Balance transfer cards can be a "godsend" for many consumers, according to Senior Industry Analyst Matt Schulz, of CompareCards.com.
How Balance-Transfer Credit Cards Are Structured
Yoni Blumberg, reporting for CNBC:
The average American borrower has a credit card balance of $5,644. If you maintain that balance and pay interest on it at a rate of 15 percent, roughly the national average, you'd pay about $850 in interest every year. If you started paying off the card at $200 per month, it would take 36 months and cost $1,360 in interest payments to wipe out the debt.
Now, let's say you transfer the balance to the U.S. Bank Visa Platinum card, our No. 1 choice for the best balance-transfer card overall, which has an introductory offer of 0 percent annual percentage rate for 20 months on any balance you transfer to the card. Assuming you transfer the entire balance of $5,644 to this card and pay it off at the same rate, it will take 30 months and cost you only $265 on top of the principal to pay it off.
That's accounting for the balance transfer fee, too, which tacks on an additional 3 percent of your balance, or $170 in this case, to your debt. It's also assuming your variable APR after the introduction period is 11.74 percent, the lowest the U.S. Bank Visa Platinum offers.
What if you use the American Express EveryDay, which requires no balance transfer fee and has 15 months of no interest? Assuming you qualify for a 14.74 percent APR, it would take you 30 months to pay off the balance and cost you only $260 on top of the principal.
Not All Payments are Created Equal
Keep in mind when you use a balance-transfer card to make new purchases, it can get complicated if the no-interest introductory offer only applies to balance transfers and not new debt. In these cases, you will have different interest rates on the balance you transferred over and the balance you accrue with new purchases.
When you make a minimum payment — which is usually 1 to 3 percent or around $25 — your credit card issuer will put it toward your balance with the lowest interest rate. If you're still in the introductory period, it will go toward the balance you transferred onto the card with a 0 percent APR. Any payment above the minimum will go toward your balance with the highest interest, thanks to the Credit CARD Act of 2009.
To offer an example, let's say your new card has no introductory APR offer for purchases and requires a minimum payment of $25. If you put $500 on it one month and then go to pay that off, your first $25 would go toward the balance you transferred over from another card, not the balance you just accumulated making new purchases.
In order to pay off what you borrowed that month in full and avoid a potentially high purchase APR, you'd have to pay off the amount you spent on the card plus the minimum payment — in this case, $525. Any additional payment would then go toward the balance with 0 percent APR that you transferred over.
If you're someone paying hundreds to thousands per year in interest on revolving credit card debt, you may want to consider consolidating your debt onto a low-interest credit card. As long as you use the card appropriately, making payments on time and not adding to your balance with purchases you can't afford, the move can help you become debt-free faster.
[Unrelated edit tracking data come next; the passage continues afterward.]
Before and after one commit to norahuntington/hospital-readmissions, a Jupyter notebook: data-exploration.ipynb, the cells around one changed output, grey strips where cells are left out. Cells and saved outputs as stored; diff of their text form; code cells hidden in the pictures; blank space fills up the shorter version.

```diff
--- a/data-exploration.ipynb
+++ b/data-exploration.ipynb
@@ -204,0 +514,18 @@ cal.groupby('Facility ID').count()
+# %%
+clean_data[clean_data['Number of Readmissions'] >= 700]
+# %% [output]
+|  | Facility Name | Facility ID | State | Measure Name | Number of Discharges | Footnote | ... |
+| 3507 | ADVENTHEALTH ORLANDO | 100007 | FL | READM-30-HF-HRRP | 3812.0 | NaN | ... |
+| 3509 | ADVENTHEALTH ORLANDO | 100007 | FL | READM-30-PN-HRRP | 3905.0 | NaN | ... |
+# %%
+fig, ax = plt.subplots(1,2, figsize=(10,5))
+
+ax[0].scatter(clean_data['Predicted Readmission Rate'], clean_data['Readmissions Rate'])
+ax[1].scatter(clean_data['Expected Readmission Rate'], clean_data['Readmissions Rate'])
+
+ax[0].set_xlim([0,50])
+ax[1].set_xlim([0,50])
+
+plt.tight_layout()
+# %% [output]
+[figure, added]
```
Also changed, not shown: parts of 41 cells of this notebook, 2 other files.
Jeff Gitlen, with LendEDU, a site dedicated to also helping consumers with their finances, has some great additional tips as well.
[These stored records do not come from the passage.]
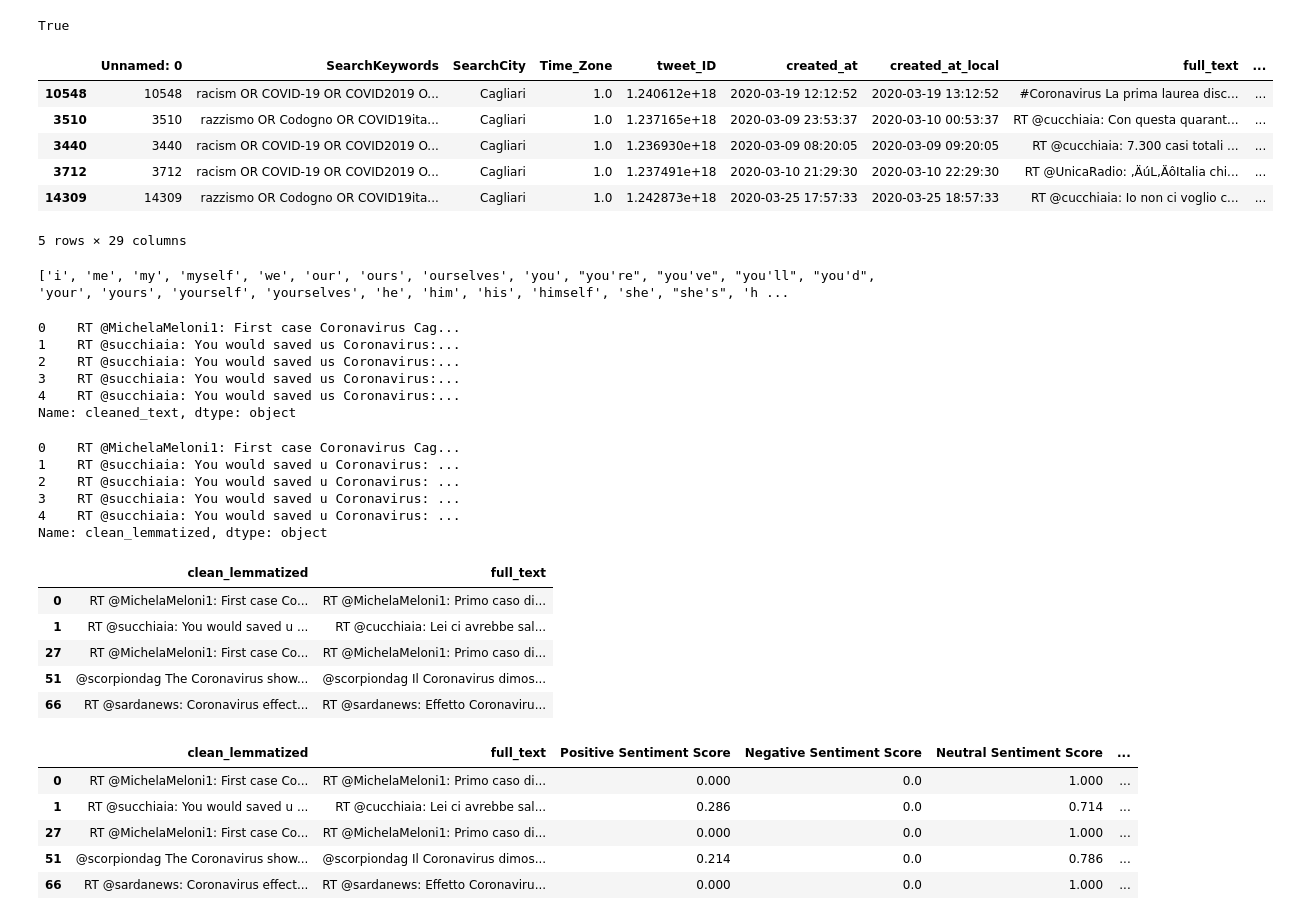
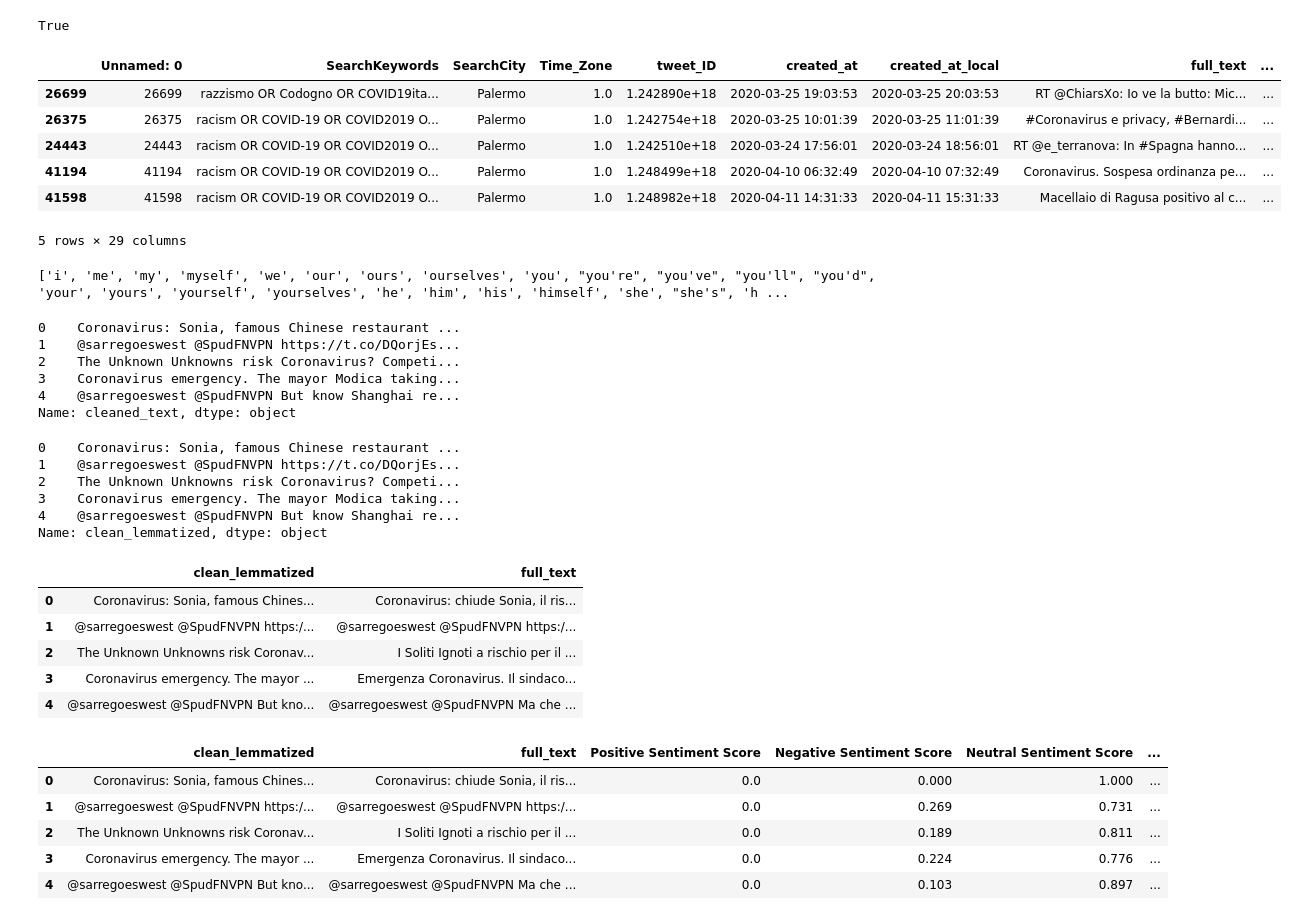
Before and after one commit to HDMA-SDSU/Translate-Tweets, a Jupyter notebook: sentiment-analysis/Sentiment-Analysis.ipynb, the cells around one changed output. Drawn from its saved outputs; the diff is of its cells as text; code cells hidden in the pictures.

```diff
--- a/sentiment-analysis/Sentiment-Analysis.ipynb
+++ b/sentiment-analysis/Sentiment-Analysis.ipynb
@@ -15,15 +15,16 @@ nltk.download('wordnet')
 True
 # %%
 # Read in data here
-text_data = pd.read_excel('C:\\Users\\jackm\\Documents\\COVID-CrowdFight\\data\\200514 - Jack\\Translated-Cagliari.xlsx')
+location_name = "Palermo"
+text_data = pd.read_excel('C:\\Users\\jackm\\Documents\\COVID-CrowdFight\\data\\200514 - Jack\\Translated-Palermo.xlsx')
 display(text_data.sample(5))
 # %% [output]
 |  | Unnamed: 0 | SearchKeywords | SearchCity | Time_Zone | tweet_ID | created_at | created_at_local | full_text | ... |
-| 10548 | 10548 | racism OR COVID-19 OR COVID2019 O... | Cagliari | 1.0 | 1.240612e+18 | 2020-03-19 12:12:52 | 2020-03-19 13:12:52 | #Coronavirus La prima laurea disc... | ... |
-| 3510 | 3510 | razzismo OR Codogno OR COVID19ita... | Cagliari | 1.0 | 1.237165e+18 | 2020-03-09 23:53:37 | 2020-03-10 00:53:37 | RT @cucchiaia: Con questa quarant... | ... |
-| 3440 | 3440 | racism OR COVID-19 OR COVID2019 O... | Cagliari | 1.0 | 1.236930e+18 | 2020-03-09 08:20:05 | 2020-03-09 09:20:05 | RT @cucchiaia: 7.300 casi totali ... | ... |
-| 3712 | 3712 | racism OR COVID-19 OR COVID2019 O... | Cagliari | 1.0 | 1.237491e+18 | 2020-03-10 21:29:30 | 2020-03-10 22:29:30 | RT @UnicaRadio: ‚ÄúL‚ÄôItalia chi... | ... |
-| 14309 | 14309 | razzismo OR Codogno OR COVID19ita... | Cagliari | 1.0 | 1.242873e+18 | 2020-03-25 17:57:33 | 2020-03-25 18:57:33 | RT @cucchiaia: Io non ci voglio c... | ... |
+| 26699 | 26699 | razzismo OR Codogno OR COVID19ita... | Palermo | 1.0 | 1.242890e+18 | 2020-03-25 19:03:53 | 2020-03-25 20:03:53 | RT @ChiarsXo: Io ve la butto: Mic... | ... |
+| 26375 | 26375 | racism OR COVID-19 OR COVID2019 O... | Palermo | 1.0 | 1.242754e+18 | 2020-03-25 10:01:39 | 2020-03-25 11:01:39 | #Coronavirus e privacy, #Bernardi... | ... |
+| 24443 | 24443 | racism OR COVID-19 OR COVID2019 O... | Palermo | 1.0 | 1.242510e+18 | 2020-03-24 17:56:01 | 2020-03-24 18:56:01 | RT @e_terranova: In #Spagna hanno... | ... |
+| 41194 | 41194 | racism OR COVID-19 OR COVID2019 O... | Palermo | 1.0 | 1.248499e+18 | 2020-04-10 06:32:49 | 2020-04-10 07:32:49 | Coronavirus. Sospesa ordinanza pe... | ... |
+| 41598 | 41598 | racism OR COVID-19 OR COVID2019 O... | Palermo | 1.0 | 1.248982e+18 | 2020-04-11 14:31:33 | 2020-04-11 15:31:33 | Macellaio di Ragusa positivo al c... | ... |
 5 rows × 29 columns
 # %%
 # Import english stop words
@@ -53,11 +54,11 @@ text_data['cleaned_text'] = text_data['cleaned_text'].apply(collapse_list_to_str
 
 display(text_data['cleaned_text'].head(5))
 # %% [output]
-0    RT @MichelaMeloni1: First case Coronavirus Cag...
-1    RT @succhiaia: You would saved us Coronavirus:...
-2    RT @succhiaia: You would saved us Coronavirus:...
-3    RT @succhiaia: You would saved us Coronavirus:...
-4    RT @succhiaia: You would saved us Coronavirus:...
+0    Coronavirus: Sonia, famous Chinese restaurant ...
+1    @sarregoeswest @SpudFNVPN https://t.co/DQorjEs...
+2    The Unknown Unknowns risk Coronavirus? Competi...
+3    Coronavirus emergency. The mayor Modica taking...
+4    @sarregoeswest @SpudFNVPN But know Shanghai re...
 Name: cleaned_text, dtype: object
 # %%
 # Lemmatize cleaned text (stem words)
@@ -74,22 +75,22 @@ text_data['clean_lemmatized'] = text_data['clean_lemmatized'].apply(collapse_lis
 
 display(text_data['clean_lemmatized'].head(5))
 # %% [output]
-0    RT @MichelaMeloni1: First case Coronavirus Cag...
-1    RT @succhiaia: You would saved u Coronavirus: ...
-2    RT @succhiaia: You would saved u Coronavirus: ...
-3    RT @succhiaia: You would saved u Coronavirus: ...
-4    RT @succhiaia: You would saved u Coronavirus: ...
+0    Coronavirus: Sonia, famous Chinese restaurant ...
+1    @sarregoeswest @SpudFNVPN https://t.co/DQorjEs...
+2    The Unknown Unknowns risk Coronavirus? Competi...
+3    Coronavirus emergency. The mayor Modica taking...
+4    @sarregoeswest @SpudFNVPN But know Shanghai re...
 Name: clean_lemmatized, dtype: object
 # %%
 output_df = pd.DataFrame(text_data[['clean_lemmatized','full_text']].drop_duplicates())
 display(output_df.head(5))
 # %% [output]
 |  | clean_lemmatized | full_text |
-| 0 | RT @MichelaMeloni1: First case Co... | RT @MichelaMeloni1: Primo caso di... |
-| 1 | RT @succhiaia: You would saved u ... | RT @cucchiaia: Lei ci avrebbe sal... |
-| 27 | RT @MichelaMeloni1: First case Co... | RT @MichelaMeloni1: Primo caso di... |
-| 51 | @scorpiondag The Coronavirus show... | @scorpiondag Il Coronavirus dimos... |
-| 66 | RT @sardanews: Coronavirus effect... | RT @sardanews: Effetto Coronaviru... |
+| 0 | Coronavirus: Sonia, famous Chines... | Coronavirus: chiude Sonia, il ris... |
+| 1 | @sarregoeswest @SpudFNVPN https:/... | @sarregoeswest @SpudFNVPN https:/... |
+| 2 | The Unknown Unknowns risk Coronav... | I Soliti Ignoti a rischio per il ... |
+| 3 | Coronavirus emergency. The mayor ... | Emergenza Coronavirus. Il sindaco... |
+| 4 | @sarregoeswest @SpudFNVPN But kno... | @sarregoeswest @SpudFNVPN Ma che ... |
 # %%
 from vaderSentiment.vaderSentiment import SentimentIntensityAnalyzer
 sid_analyzer = SentimentIntensityAnalyzer()
@@ -108,9 +109,9 @@ output_df['Compound Sentiment Score'] = output_df['clean_lemmatized'].astype(str
 display(output_df.head(5))
 # %% [output]
 |  | clean_lemmatized | full_text | Positive Sentiment Score | Negative Sentiment Score | Neutral Sentiment Score | ... |
-| 0 | RT @MichelaMeloni1: First case Co... | RT @MichelaMeloni1: Primo caso di... | 0.000 | 0.0 | 1.000 | ... |
-| 1 | RT @succhiaia: You would saved u ... | RT @cucchiaia: Lei ci avrebbe sal... | 0.286 | 0.0 | 0.714 | ... |
-| 27 | RT @MichelaMeloni1: First case Co... | RT @MichelaMeloni1: Primo caso di... | 0.000 | 0.0 | 1.000 | ... |
-| 51 | @scorpiondag The Coronavirus show... | @scorpiondag Il Coronavirus dimos... | 0.214 | 0.0 | 0.786 | ... |
-| 66 | RT @sardanews: Coronavirus effect... | RT @sardanews: Effetto Coronaviru... | 0.000 | 0.0 | 1.000 | ... |
+| 0 | Coronavirus: Sonia, famous Chines... | Coronavirus: chiude Sonia, il ris... | 0.0 | 0.000 | 1.000 | ... |
+| 1 | @sarregoeswest @SpudFNVPN https:/... | @sarregoeswest @SpudFNVPN https:/... | 0.0 | 0.269 | 0.731 | ... |
+| 2 | The Unknown Unknowns risk Coronav... | I Soliti Ignoti a rischio per il ... | 0.0 | 0.189 | 0.811 | ... |
+| 3 | Coronavirus emergency. The mayor ... | Emergenza Coronavirus. Il sindaco... | 0.0 | 0.224 | 0.776 | ... |
+| 4 | @sarregoeswest @SpudFNVPN But kno... | @sarregoeswest @SpudFNVPN Ma che ... | 0.0 | 0.103 | 0.897 | ... |
 # %%
```
Also changed, not shown: parts of 3 cells of this notebook, 3 other files.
So there you have it. What's worked for you readers when it comes to paying off debt? Have you had any success with balance transfers? Feel free to comment below!